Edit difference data
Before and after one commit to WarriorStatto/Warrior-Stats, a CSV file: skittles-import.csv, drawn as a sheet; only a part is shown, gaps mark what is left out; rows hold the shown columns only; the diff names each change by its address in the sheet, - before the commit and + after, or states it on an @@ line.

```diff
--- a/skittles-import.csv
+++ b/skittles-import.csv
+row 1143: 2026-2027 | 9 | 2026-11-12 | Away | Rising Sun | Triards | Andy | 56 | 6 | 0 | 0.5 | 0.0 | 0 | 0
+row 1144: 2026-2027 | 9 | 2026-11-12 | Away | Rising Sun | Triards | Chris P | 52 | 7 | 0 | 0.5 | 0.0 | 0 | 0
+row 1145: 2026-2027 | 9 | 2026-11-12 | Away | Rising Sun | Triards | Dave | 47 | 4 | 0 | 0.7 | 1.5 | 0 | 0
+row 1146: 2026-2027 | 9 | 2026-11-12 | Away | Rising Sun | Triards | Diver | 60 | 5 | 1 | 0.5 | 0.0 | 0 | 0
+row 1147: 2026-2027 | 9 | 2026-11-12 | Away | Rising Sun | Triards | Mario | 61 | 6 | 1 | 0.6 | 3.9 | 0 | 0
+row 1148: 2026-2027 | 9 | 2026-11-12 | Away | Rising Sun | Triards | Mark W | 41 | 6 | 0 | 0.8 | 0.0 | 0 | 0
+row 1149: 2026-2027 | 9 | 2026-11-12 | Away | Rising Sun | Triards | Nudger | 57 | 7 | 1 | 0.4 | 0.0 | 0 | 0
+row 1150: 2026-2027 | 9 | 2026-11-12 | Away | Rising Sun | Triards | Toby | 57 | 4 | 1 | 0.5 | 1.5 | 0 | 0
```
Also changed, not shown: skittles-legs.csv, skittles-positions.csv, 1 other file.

--

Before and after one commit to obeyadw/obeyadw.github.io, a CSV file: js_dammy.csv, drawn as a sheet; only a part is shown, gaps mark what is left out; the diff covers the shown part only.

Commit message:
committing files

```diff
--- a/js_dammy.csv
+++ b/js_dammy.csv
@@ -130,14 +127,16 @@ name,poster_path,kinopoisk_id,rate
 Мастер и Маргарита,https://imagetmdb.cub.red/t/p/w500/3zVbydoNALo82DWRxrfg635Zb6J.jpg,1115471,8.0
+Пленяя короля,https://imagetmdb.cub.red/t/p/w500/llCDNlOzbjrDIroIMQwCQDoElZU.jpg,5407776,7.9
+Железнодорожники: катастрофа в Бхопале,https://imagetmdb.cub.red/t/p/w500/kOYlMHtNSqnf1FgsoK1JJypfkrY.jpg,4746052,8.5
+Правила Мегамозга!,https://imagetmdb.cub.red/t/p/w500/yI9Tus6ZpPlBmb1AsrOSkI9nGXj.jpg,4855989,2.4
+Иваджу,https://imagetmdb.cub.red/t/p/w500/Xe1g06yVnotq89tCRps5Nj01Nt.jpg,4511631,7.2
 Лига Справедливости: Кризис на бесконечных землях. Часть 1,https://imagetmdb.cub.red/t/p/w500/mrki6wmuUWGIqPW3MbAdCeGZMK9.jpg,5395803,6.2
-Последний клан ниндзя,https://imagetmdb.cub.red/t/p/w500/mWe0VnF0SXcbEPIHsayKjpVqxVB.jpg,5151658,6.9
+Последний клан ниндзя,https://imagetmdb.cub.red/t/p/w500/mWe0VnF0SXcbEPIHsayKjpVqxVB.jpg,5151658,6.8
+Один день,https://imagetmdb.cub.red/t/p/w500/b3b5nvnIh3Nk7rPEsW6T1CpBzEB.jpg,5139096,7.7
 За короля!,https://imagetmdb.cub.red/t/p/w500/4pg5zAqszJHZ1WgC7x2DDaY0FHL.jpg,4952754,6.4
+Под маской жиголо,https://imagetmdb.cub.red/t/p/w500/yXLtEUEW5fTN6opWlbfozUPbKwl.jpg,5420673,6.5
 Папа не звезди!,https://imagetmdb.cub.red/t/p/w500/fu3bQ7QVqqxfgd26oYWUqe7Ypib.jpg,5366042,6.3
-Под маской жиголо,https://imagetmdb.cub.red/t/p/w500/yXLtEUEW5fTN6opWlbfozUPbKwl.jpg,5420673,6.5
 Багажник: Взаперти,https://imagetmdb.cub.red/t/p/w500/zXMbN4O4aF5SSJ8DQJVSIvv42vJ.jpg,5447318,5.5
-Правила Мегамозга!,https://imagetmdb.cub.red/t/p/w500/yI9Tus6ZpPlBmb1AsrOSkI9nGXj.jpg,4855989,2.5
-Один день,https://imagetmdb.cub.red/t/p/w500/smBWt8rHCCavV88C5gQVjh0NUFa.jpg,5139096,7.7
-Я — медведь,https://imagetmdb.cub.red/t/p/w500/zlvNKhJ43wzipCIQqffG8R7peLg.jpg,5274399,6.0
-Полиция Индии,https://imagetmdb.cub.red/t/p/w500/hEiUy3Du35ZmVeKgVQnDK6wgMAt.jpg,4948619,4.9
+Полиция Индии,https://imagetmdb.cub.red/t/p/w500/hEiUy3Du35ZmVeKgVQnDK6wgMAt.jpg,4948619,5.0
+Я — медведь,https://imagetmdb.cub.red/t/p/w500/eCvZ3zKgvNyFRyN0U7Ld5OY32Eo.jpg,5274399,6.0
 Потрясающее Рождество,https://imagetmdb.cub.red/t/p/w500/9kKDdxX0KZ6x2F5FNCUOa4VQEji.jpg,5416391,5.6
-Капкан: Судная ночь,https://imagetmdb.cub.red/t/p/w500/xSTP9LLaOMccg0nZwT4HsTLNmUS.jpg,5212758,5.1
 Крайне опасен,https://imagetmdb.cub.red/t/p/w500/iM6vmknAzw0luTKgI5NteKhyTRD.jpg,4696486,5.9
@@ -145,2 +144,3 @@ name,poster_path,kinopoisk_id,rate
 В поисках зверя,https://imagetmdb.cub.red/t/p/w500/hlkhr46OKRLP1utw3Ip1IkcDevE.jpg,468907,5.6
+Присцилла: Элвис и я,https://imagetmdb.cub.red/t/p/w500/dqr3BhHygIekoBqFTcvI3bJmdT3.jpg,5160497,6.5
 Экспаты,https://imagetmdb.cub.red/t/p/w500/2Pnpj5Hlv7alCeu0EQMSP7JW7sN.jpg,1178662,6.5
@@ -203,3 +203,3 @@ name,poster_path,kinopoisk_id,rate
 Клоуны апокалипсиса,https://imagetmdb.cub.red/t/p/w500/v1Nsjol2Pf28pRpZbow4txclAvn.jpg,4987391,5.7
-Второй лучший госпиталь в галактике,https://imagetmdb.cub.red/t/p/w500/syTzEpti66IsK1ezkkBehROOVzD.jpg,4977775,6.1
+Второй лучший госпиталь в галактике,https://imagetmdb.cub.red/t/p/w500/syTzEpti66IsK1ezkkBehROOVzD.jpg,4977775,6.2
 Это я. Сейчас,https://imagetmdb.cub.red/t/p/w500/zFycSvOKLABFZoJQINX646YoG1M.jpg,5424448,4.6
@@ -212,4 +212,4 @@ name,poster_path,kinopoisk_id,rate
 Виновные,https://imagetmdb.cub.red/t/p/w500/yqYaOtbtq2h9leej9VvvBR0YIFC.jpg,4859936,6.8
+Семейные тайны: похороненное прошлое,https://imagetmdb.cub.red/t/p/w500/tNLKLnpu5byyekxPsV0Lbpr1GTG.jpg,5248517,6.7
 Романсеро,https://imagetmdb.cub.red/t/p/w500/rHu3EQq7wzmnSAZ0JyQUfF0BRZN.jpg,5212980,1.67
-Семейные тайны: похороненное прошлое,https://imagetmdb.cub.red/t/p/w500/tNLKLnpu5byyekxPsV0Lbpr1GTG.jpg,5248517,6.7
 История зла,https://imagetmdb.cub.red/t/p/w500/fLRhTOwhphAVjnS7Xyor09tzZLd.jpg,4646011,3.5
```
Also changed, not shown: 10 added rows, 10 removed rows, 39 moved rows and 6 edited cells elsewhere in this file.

Exercise => Find and copy each line above holding "Правила".

Task solution =>
+Правила Мегамозга!,https://imagetmdb.cub.red/t/p/w500/yI9Tus6ZpPlBmb1AsrOSkI9nGXj.jpg,4855989,2.4
-Правила Мегамозга!,https://imagetmdb.cub.red/t/p/w500/yI9Tus6ZpPlBmb1AsrOSkI9nGXj.jpg,4855989,2.5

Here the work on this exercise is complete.